The post concluded, “But on a recent chilly afternoon, Hawthorne, now 49, felt the sun, a free man for the first time in 33 1/2 years.”
The nonprofit criminal justice reform advocacy group Families Against Mandatory Minimums also dedicated an entire page to Hawthorne on its website.
“Steven Hawthorne’s story shows how second chances make sense,” FAMM said of the killer. “When he got his second chance and was released from Illinois state prison, Steven started building a productive life of service — and he hasn’t stopped since.”
The page went on and on about Hawthorne’s life and what he intended to do with his freedom — until it didn’t.
FAMM removed its page for Hawthorne sometime this week. Without an explanation, it was simply deleted.
Thankfully, the page was archived, so it can still be accessed here.
Why would FAMM remove its page celebrating the success of Hawthorne’s release from prison?
It might have something to do with what he was accused of doing on Sunday morning.
WLS-TV reported Hawthorne allegedly entered the Chicago home of 26-year-old Tamera Washington, her two young daughters, her 63-year-old uncle, and her boyfriend, Norman Redden.
Police say that Redden was shot in the head and died and that Hawthorn also fired shots at the uncle and the little girls.

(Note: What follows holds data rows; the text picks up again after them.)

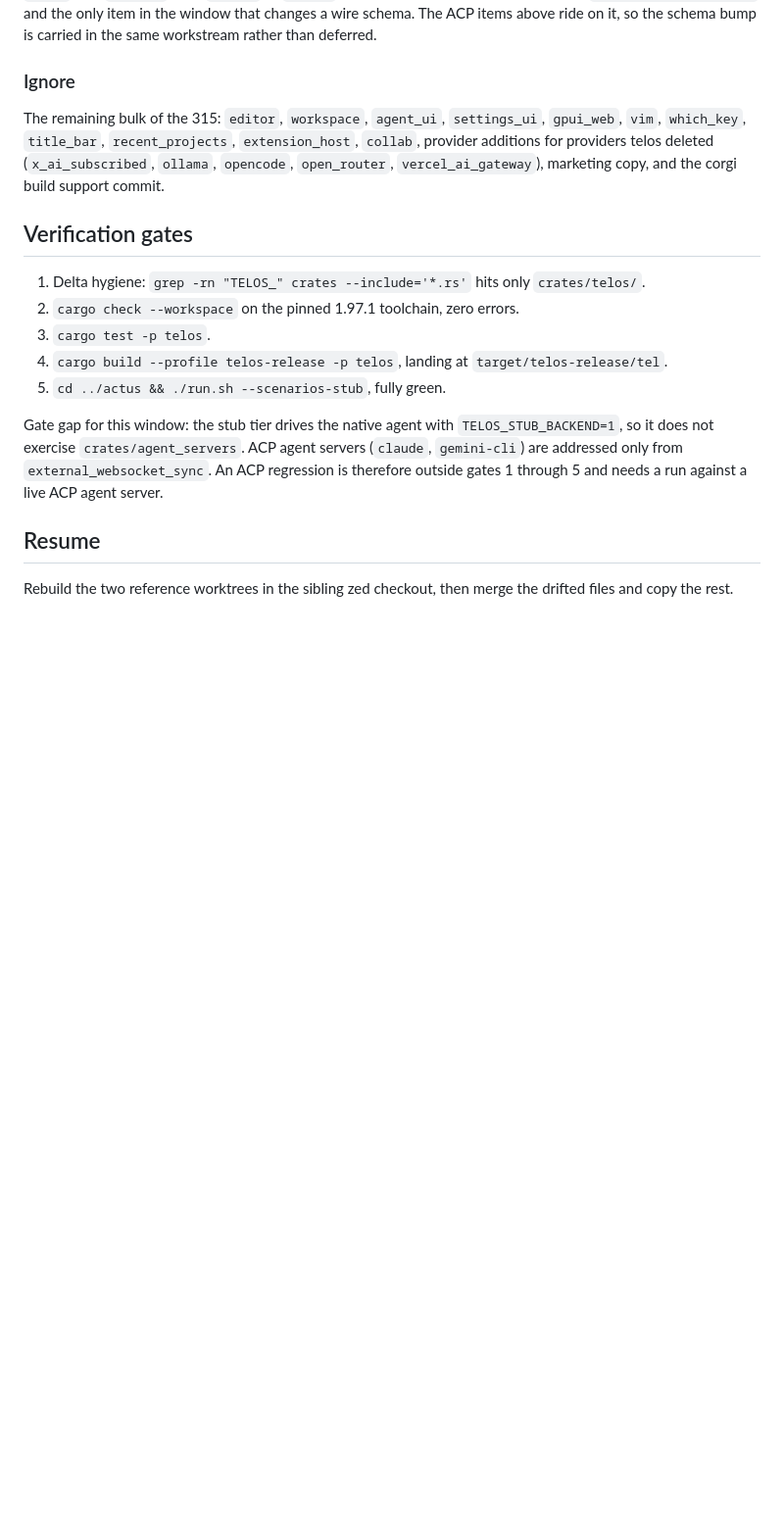
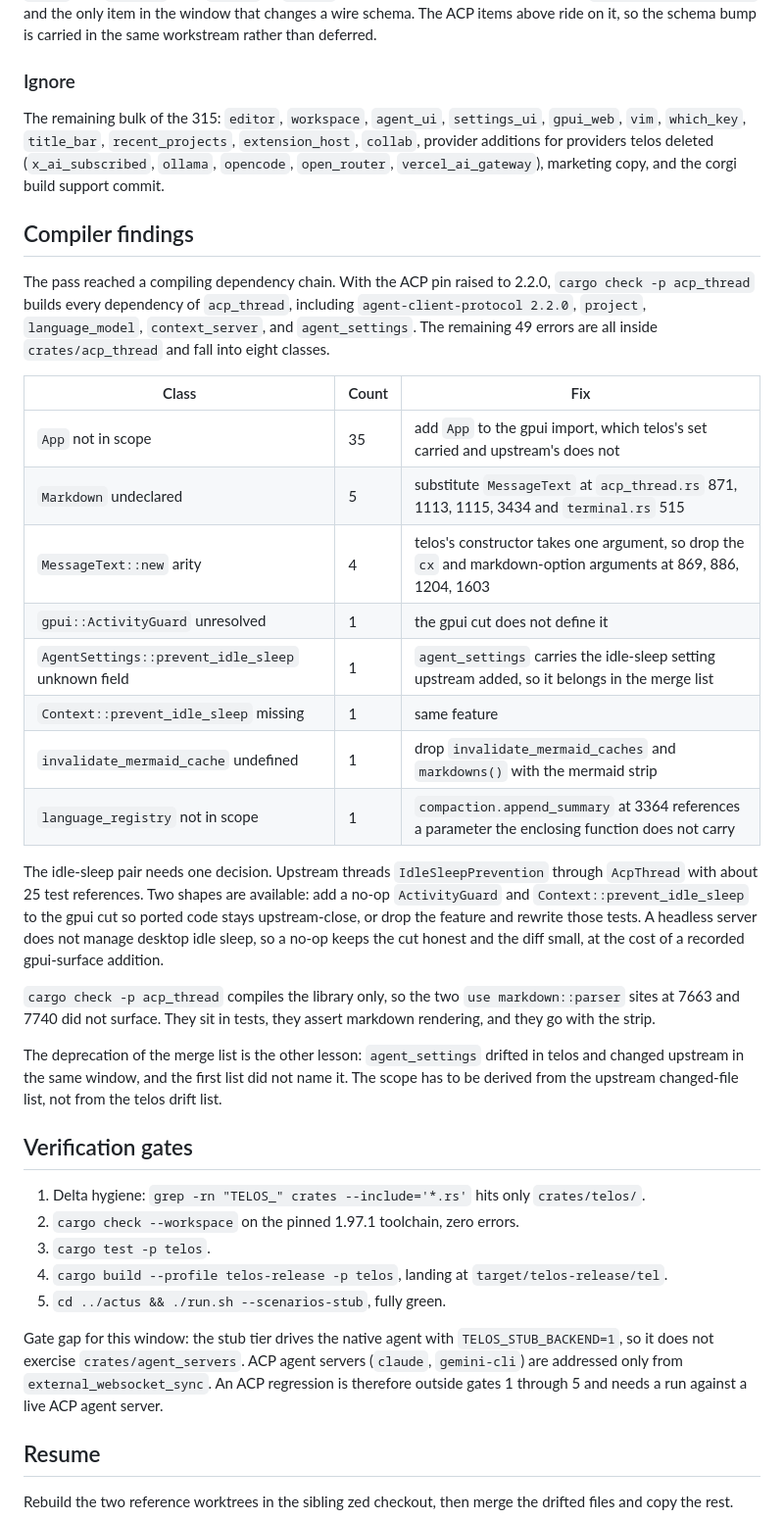
Before and after one commit to ssccsorg/telos, a Markdown page: docs/sync/2026-09.md, the part around one of its changes. Shown at 98% size. Rendered like a GitHub page; blank space fills up the shorter version.

```diff
--- a/docs/sync/2026-09.md
+++ b/docs/sync/2026-09.md
@@ -136,6 +167,41 @@ The remaining bulk of the 315: `editor`, `workspace`, `agent_ui`,
 (`x_ai_subscribed`, `ollama`, `opencode`, `open_router`, `vercel_ai_gateway`),
 marketing copy, and the corgi build support commit.
 
+## Compiler findings
+
+The pass reached a compiling dependency chain. With the ACP pin raised to
+2.2.0, `cargo check -p acp_thread` builds every dependency of `acp_thread`,
+including `agent-client-protocol 2.2.0`, `project`, `language_model`,
+`context_server`, and `agent_settings`. The remaining 49 errors are all inside
+`crates/acp_thread` and fall into eight classes.
+
+| Class | Count | Fix |
+|---|---|---|
+| `App` not in scope | 35 | add `App` to the gpui import, which telos's set carried and upstream's does not |
+| `Markdown` undeclared | 5 | substitute `MessageText` at `acp_thread.rs` 871, 1113, 1115, 3434 and `terminal.rs` 515 |
+| `MessageText::new` arity | 4 | telos's constructor takes one argument, so drop the `cx` and markdown-option arguments at 869, 886, 1204, 1603 |
+| `gpui::ActivityGuard` unresolved | 1 | the gpui cut does not define it |
+| `AgentSettings::prevent_idle_sleep` unknown field | 1 | `agent_settings` carries the idle-sleep setting upstream added, so it belongs in the merge list |
+| `Context::prevent_idle_sleep` missing | 1 | same feature |
+| `invalidate_mermaid_cache` undefined | 1 | drop `invalidate_mermaid_caches` and `markdowns()` with the mermaid strip |
+| `language_registry` not in scope | 1 | `compaction.append_summary` at 3364 references a parameter the enclosing function does not carry |
+
+The idle-sleep pair needs one decision. Upstream threads `IdleSleepPrevention`
+through `AcpThread` with about 25 test references. Two shapes are available:
+add a no-op `ActivityGuard` and `Context::prevent_idle_sleep` to the gpui cut so
+ported code stays upstream-close, or drop the feature and rewrite those tests. A
+headless server does not manage desktop idle sleep, so a no-op keeps the cut
+honest and the diff small, at the cost of a recorded gpui-surface addition.
+
+`cargo check -p acp_thread` compiles the library only, so the two
+`use markdown::parser` sites at 7663 and 7740 did not surface. They sit in tests,
+they assert markdown rendering, and they go with the strip.
+
+The deprecation of the merge list is the other lesson: `agent_settings` drifted
+in telos and changed upstream in the same window, and the first list did not
+name it. The scope has to be derived from the upstream changed-file list, not
+from the telos drift list.
+
 ## Verification gates
 
 1. Delta hygiene: `grep -rn "TELOS_" crates --include='*.rs'` hits only `crates/telos/`.
```
Also changed, not shown: other parts of docs/sync/2026-09.md (+35 -4 lines).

Hawthorne then allegedly shot Washington in the arm before he pistol-whipped her. She was able to get away, but officers said the convicted murderer caught up with her down the street and murdered her by beating her over her head with a “boulder.”
In another twist, Hawthorne was not just out of prison for a previous double murder. He was out on bail after he was arrested by police in January during a traffic stop while allegedly possessing a handgun as a felon.

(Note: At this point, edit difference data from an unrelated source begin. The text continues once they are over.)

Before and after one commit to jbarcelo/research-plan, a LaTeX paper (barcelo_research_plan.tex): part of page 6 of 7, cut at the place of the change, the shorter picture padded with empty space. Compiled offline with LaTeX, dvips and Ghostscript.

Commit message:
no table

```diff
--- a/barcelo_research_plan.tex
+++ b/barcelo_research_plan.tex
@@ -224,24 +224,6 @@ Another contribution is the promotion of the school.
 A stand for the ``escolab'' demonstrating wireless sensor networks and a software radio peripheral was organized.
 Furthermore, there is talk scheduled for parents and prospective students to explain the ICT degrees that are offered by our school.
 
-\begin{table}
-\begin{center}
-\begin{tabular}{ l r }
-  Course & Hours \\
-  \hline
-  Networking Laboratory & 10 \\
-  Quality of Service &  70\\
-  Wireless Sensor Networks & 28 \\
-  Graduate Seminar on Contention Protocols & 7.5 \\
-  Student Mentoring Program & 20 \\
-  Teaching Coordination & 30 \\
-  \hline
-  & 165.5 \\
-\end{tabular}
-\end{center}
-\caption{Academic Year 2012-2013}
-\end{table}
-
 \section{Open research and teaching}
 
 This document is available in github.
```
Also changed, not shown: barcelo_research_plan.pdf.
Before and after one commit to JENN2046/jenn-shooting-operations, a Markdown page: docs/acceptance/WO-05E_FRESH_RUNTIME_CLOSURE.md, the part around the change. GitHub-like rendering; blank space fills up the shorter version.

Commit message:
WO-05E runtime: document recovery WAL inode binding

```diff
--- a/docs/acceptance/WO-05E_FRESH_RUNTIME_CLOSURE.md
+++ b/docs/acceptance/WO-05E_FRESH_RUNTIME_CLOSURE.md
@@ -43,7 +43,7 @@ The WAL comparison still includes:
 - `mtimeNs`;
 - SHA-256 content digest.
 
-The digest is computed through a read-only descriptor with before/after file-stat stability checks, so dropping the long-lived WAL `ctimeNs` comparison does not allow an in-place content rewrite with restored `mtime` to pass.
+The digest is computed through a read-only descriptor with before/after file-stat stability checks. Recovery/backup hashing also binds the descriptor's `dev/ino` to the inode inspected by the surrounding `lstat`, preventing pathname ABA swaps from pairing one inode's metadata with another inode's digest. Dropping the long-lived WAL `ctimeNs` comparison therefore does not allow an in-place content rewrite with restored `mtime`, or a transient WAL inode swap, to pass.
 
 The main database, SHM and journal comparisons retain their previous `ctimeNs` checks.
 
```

Officers said they were able to track his movements during the killing spree from his tracking monitor.
He is charged with two counts of murder and a count of attempted murder.
The obvious question is: Why was this man not in prison to begin with?
The Supreme Court played a small role.
But why was Hawthorne, a convicted double murderer, allowed to even post a bond in Chicago after he was allegedly found with a firearm?
These are questions voters will have to ask themselves if they care to do so when choosing their public officials.
They are also questions that need to be asked of soft-on-crime district attorneys and those who sit on parole boards.
None of this is to say some people do not deserve second chances, because some of them do.
But when the system gets it wrong the consequences can be deadly.
This article appeared originally on The Western Journal.